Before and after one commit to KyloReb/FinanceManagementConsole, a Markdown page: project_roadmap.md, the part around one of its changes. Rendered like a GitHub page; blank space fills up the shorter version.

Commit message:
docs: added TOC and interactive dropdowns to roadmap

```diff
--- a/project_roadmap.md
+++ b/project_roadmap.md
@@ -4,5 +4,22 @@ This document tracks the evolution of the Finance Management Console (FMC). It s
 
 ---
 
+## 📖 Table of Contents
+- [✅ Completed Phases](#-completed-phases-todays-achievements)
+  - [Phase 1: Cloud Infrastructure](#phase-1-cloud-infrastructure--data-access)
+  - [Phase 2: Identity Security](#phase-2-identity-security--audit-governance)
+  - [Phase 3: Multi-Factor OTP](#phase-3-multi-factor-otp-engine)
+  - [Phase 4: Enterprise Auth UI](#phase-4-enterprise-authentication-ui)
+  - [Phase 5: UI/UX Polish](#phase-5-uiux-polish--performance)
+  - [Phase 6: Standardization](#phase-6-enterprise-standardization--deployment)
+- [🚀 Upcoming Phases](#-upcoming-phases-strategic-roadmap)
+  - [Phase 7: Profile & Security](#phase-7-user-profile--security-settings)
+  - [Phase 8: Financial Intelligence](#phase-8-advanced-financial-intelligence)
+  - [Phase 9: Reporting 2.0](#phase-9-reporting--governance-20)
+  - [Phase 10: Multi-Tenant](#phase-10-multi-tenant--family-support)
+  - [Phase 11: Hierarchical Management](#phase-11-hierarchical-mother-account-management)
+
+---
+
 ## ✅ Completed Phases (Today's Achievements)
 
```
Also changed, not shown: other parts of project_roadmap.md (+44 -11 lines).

■ ■ ■

### PROBLEM STATEMENT:
Copy out, from the material above, each line in which the string "Phases" is found.

### EXERCISE RESULT:
+- [✅ Completed Phases](#-completed-phases-todays-achievements)
+- [🚀 Upcoming Phases](#-upcoming-phases-strategic-roadmap)
 ## ✅ Completed Phases (Today's Achievements)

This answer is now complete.